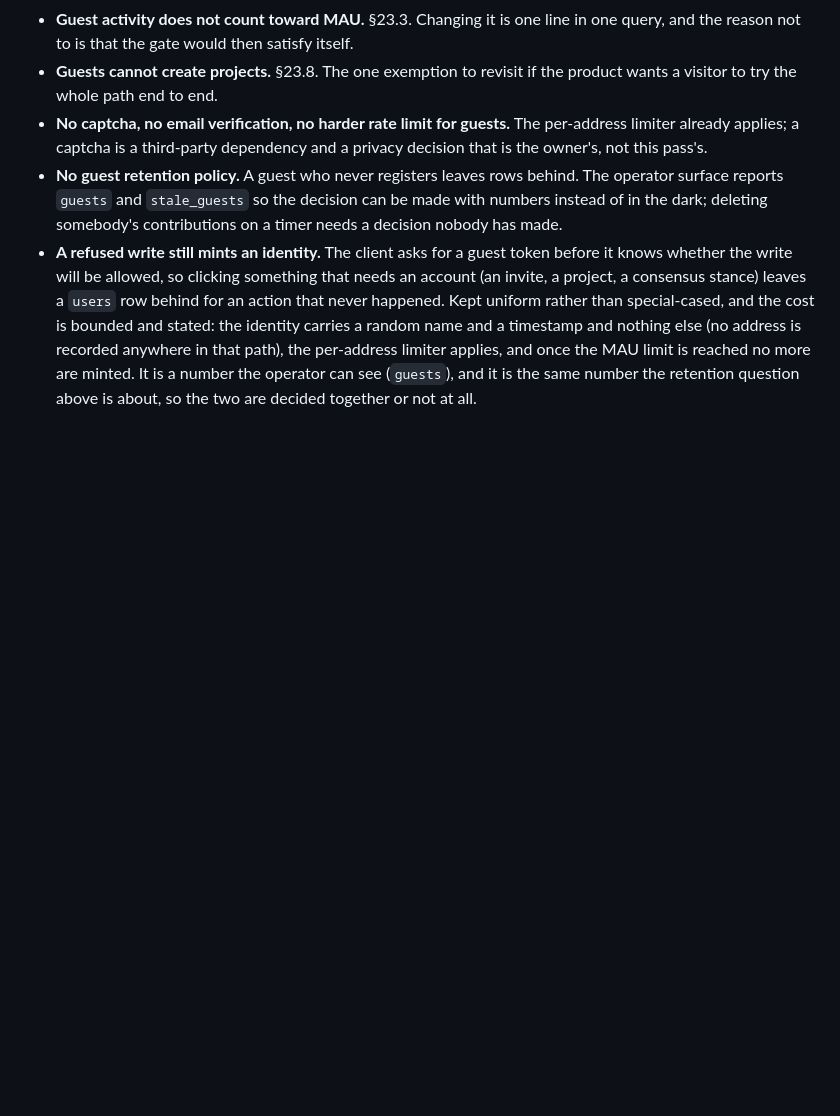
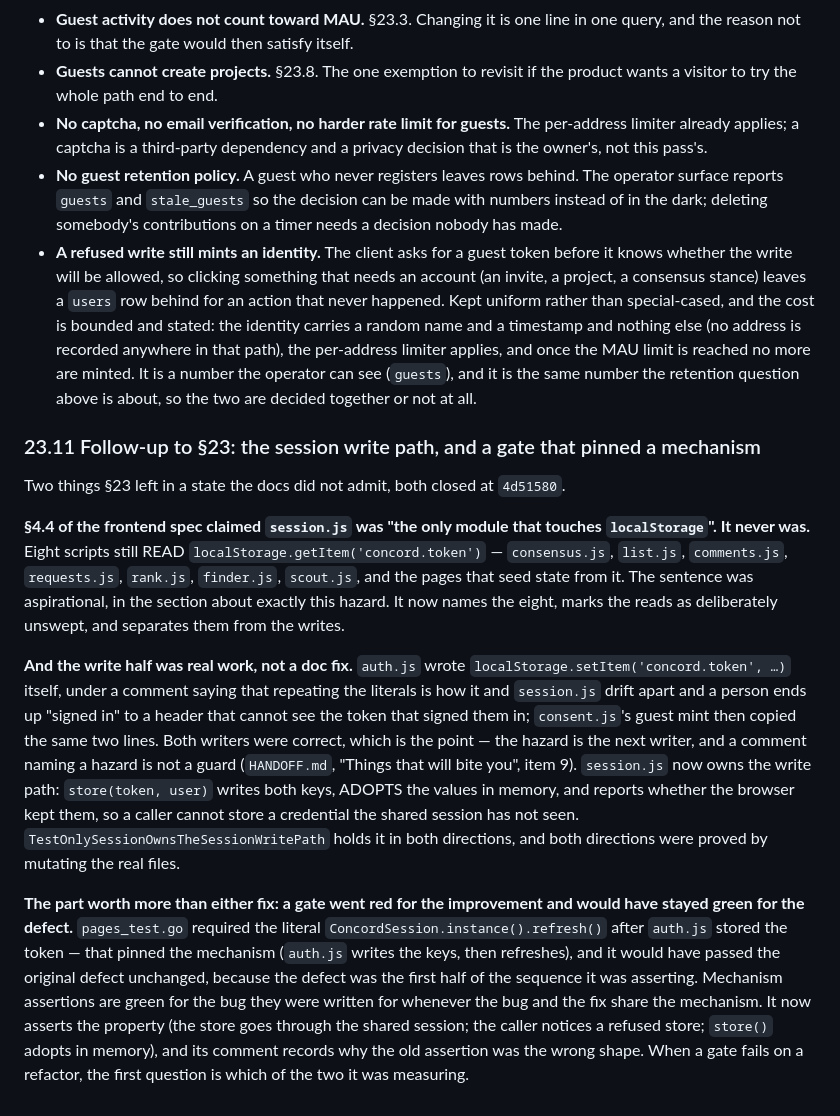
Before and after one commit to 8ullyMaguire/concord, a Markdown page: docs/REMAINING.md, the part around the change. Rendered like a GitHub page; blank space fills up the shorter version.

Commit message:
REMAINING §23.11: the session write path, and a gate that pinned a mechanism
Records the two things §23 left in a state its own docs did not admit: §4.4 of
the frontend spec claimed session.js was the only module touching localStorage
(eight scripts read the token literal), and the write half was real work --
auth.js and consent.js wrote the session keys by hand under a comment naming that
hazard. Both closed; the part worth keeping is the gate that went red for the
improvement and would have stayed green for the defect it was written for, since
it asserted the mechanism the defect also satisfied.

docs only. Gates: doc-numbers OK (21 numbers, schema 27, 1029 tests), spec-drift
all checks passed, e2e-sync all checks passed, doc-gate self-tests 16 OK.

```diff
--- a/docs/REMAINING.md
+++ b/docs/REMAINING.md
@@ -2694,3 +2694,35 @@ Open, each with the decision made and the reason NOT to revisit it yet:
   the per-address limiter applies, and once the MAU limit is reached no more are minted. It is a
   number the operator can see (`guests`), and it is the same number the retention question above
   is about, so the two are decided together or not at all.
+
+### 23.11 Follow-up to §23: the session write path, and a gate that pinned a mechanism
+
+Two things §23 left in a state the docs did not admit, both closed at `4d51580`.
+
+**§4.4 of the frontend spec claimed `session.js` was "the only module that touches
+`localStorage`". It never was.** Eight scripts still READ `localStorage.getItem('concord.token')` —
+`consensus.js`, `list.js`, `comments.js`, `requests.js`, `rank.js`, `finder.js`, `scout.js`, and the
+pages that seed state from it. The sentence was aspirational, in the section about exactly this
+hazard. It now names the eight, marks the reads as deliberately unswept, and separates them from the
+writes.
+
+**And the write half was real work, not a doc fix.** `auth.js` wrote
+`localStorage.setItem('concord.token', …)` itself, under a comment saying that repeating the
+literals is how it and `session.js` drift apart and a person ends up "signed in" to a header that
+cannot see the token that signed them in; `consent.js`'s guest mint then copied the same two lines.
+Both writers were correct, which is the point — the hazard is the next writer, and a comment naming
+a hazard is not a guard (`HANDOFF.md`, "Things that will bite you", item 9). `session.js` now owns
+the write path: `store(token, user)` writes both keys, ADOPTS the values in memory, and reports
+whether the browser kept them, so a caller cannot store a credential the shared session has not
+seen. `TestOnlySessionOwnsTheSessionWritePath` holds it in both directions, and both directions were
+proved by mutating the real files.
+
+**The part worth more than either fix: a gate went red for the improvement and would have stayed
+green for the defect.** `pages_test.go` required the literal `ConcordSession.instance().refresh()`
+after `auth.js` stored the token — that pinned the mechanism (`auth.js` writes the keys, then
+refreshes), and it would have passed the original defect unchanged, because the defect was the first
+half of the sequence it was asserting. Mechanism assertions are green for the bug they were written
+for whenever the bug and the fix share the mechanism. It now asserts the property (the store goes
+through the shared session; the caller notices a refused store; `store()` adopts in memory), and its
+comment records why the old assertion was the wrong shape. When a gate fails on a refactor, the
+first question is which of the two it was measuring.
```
◆ ◆ ◆ ◆ ◆
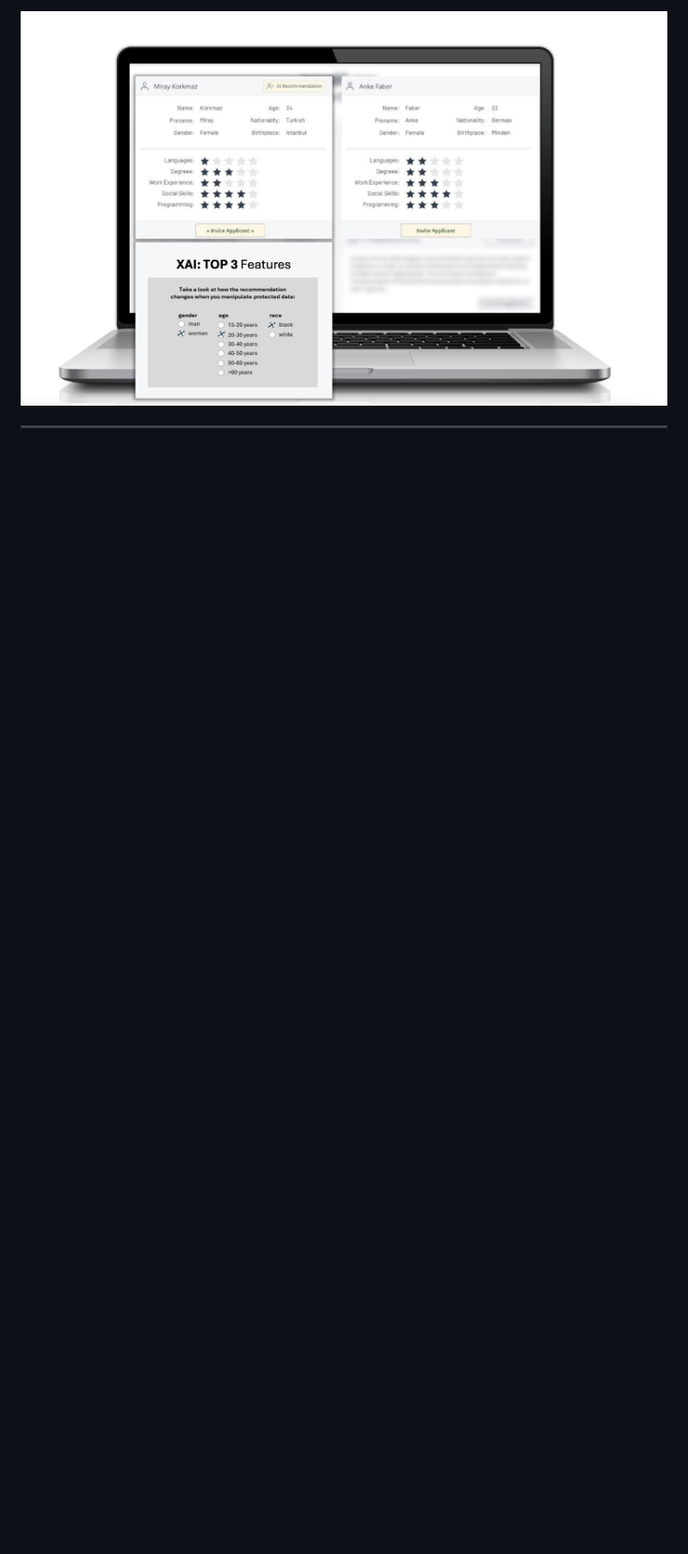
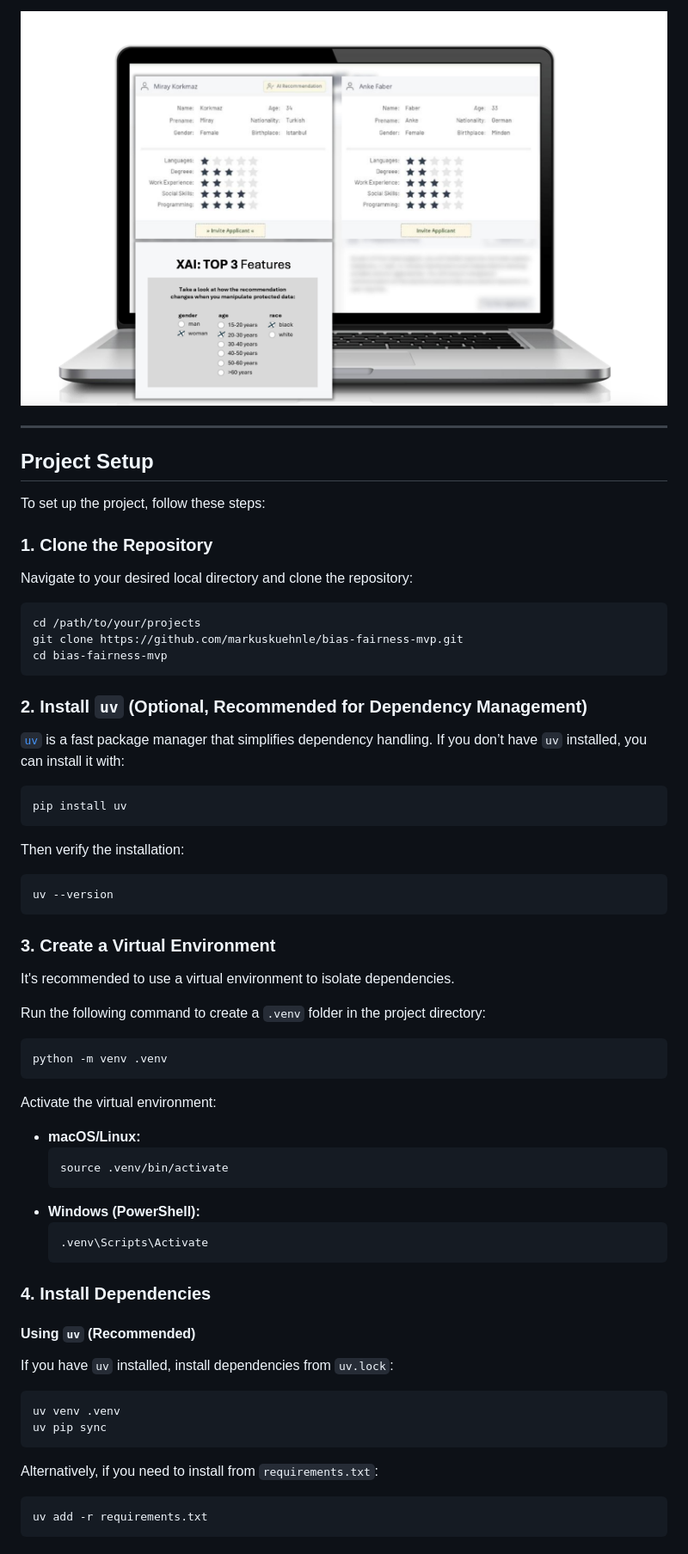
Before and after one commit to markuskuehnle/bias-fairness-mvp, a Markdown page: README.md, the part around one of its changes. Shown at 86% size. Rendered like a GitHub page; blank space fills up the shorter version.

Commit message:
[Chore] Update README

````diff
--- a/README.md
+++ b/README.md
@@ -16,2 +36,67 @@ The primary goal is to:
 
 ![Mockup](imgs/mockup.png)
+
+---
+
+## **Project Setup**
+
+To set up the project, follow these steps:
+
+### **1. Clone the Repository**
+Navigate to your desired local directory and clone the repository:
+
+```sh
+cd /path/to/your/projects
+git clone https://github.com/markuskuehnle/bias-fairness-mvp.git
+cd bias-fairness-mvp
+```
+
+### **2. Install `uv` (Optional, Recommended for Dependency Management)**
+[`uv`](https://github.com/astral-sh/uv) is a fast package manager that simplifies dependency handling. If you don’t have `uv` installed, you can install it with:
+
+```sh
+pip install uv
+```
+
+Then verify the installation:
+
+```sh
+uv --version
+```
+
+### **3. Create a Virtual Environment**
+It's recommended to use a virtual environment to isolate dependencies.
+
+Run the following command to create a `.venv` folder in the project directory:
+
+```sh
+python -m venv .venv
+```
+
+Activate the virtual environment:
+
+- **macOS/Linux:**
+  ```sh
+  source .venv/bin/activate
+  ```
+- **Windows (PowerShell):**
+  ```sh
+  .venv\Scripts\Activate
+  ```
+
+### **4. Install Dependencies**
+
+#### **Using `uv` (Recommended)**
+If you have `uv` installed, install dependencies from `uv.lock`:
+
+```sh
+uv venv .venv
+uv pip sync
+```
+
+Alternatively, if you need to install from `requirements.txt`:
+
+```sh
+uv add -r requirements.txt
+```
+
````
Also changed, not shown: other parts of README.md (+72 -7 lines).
◆ ◆ ◆ ◆ ◆
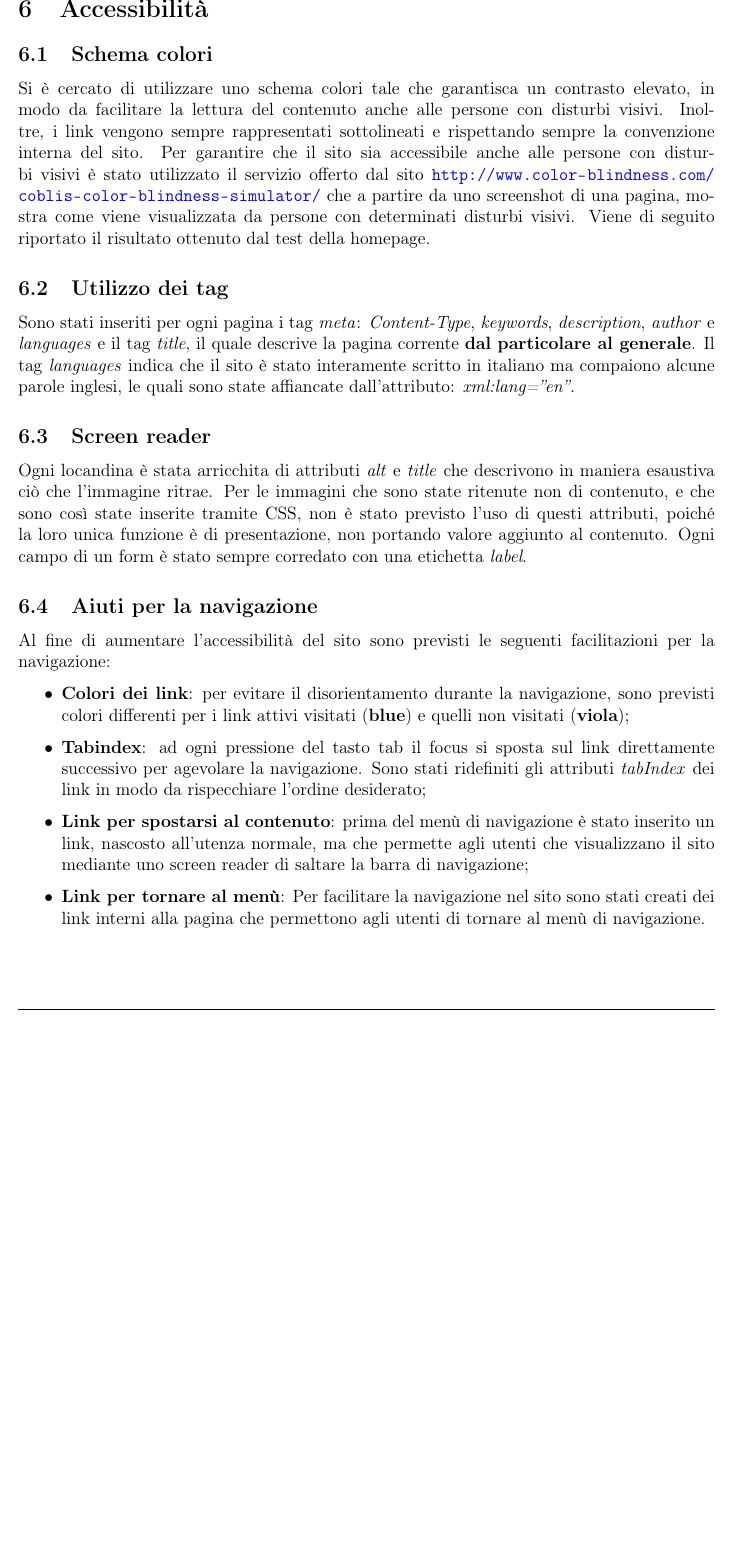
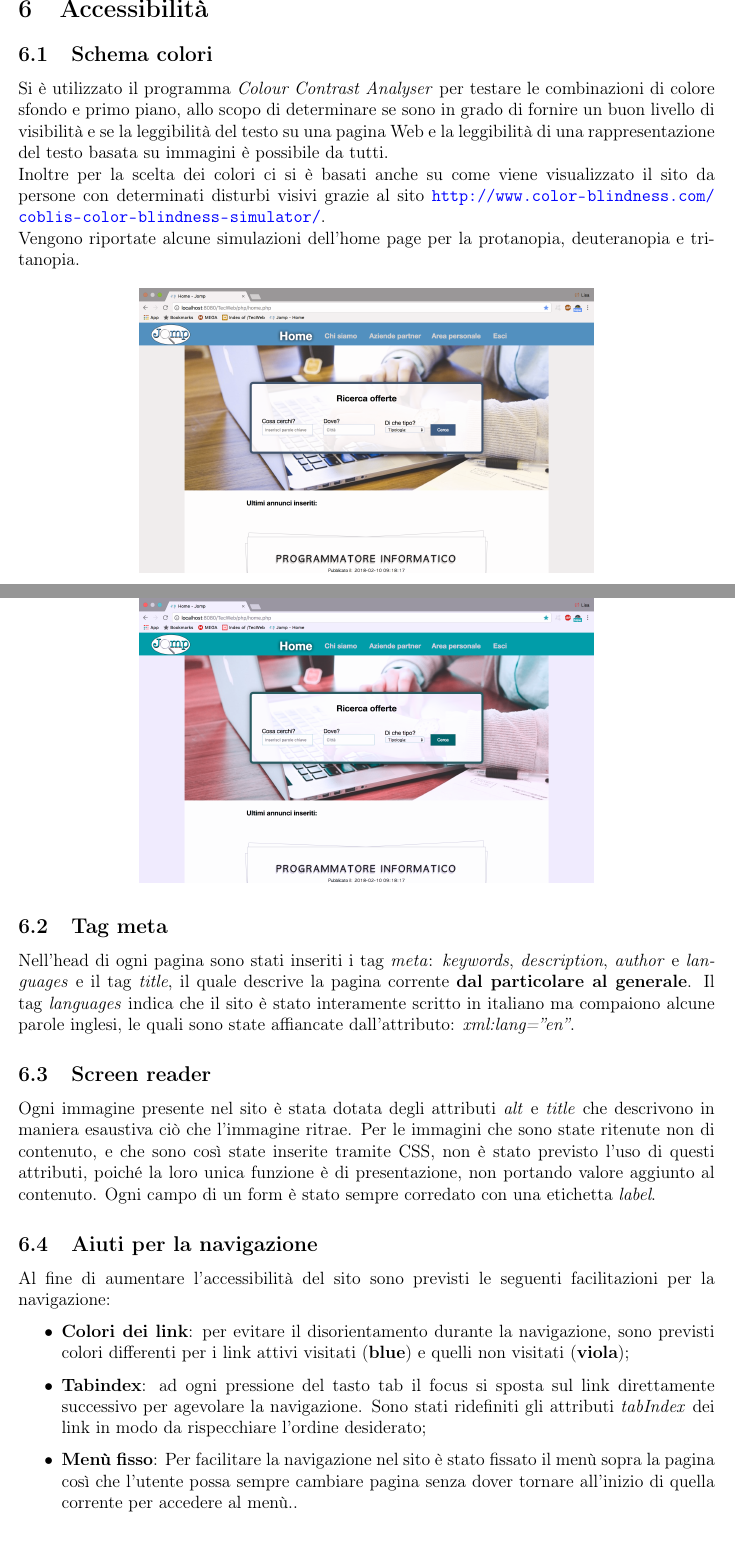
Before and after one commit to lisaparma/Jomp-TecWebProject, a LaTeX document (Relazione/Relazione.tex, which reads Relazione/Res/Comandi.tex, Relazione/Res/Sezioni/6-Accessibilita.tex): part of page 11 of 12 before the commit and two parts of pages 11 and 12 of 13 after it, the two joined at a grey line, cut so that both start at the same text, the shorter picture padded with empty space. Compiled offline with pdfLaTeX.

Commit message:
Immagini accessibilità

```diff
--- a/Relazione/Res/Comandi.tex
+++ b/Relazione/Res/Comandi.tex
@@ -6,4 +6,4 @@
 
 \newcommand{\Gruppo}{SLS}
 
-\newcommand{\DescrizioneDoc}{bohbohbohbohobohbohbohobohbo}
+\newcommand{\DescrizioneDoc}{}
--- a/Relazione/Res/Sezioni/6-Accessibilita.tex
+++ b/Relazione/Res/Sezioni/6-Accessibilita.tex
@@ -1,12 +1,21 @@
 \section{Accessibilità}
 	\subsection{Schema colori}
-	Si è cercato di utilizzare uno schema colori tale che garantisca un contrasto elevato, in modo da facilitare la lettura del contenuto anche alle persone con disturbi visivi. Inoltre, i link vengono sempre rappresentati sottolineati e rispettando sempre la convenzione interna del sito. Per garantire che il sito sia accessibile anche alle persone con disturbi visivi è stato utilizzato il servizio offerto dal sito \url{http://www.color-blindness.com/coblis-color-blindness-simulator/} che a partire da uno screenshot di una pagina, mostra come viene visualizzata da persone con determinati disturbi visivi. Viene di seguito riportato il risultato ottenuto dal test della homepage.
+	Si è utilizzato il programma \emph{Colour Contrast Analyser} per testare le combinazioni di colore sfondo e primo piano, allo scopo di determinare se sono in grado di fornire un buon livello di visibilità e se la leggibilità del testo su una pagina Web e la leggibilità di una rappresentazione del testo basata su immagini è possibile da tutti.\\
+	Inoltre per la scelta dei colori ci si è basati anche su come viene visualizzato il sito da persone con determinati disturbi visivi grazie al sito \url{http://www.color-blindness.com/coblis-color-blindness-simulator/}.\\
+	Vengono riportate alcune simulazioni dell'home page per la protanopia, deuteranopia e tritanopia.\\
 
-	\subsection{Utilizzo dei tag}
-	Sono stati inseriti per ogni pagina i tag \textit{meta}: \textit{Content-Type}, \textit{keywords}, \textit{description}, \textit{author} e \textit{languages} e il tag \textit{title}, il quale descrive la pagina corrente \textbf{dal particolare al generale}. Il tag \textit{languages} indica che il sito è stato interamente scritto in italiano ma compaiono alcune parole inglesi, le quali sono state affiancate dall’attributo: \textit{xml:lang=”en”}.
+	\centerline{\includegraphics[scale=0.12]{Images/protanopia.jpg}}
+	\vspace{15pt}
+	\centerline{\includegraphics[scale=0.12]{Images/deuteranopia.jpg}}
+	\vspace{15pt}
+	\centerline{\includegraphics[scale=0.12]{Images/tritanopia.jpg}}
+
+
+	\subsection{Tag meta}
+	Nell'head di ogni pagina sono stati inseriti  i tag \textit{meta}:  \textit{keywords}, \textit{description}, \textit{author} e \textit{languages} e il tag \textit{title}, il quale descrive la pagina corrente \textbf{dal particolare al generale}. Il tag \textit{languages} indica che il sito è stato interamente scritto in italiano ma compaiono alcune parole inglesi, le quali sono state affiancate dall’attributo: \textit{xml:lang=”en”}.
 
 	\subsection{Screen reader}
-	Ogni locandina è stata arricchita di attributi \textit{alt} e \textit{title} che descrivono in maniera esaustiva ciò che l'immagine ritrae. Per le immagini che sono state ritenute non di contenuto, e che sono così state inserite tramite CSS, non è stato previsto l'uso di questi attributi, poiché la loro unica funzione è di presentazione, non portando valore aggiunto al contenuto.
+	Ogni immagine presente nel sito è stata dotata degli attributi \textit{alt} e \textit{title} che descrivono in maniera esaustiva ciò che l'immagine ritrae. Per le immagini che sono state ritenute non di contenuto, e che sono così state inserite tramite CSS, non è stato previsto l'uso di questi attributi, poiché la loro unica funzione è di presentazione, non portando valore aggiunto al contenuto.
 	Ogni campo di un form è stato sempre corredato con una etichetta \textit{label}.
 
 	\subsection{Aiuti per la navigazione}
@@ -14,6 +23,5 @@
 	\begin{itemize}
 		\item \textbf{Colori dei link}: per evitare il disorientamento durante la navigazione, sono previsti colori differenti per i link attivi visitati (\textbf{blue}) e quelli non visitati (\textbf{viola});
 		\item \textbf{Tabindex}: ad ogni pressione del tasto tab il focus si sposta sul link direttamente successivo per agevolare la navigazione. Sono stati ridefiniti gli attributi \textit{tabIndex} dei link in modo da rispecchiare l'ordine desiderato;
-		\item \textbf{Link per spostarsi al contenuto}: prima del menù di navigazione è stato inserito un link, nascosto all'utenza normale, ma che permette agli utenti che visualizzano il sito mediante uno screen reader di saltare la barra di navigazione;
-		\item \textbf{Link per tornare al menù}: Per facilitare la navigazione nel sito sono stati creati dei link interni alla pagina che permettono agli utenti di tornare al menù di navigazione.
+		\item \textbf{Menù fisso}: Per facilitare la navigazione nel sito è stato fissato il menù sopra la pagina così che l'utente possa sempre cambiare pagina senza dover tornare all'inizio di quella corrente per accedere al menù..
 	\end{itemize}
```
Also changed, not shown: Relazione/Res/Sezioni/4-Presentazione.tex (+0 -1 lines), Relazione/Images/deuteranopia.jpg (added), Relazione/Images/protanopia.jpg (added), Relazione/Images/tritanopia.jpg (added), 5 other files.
◆ ◆ ◆ ◆ ◆
# What this task involves:
In the entries above, how many lines include the word "stayed"? Only the number should be given.

# Your solution:
2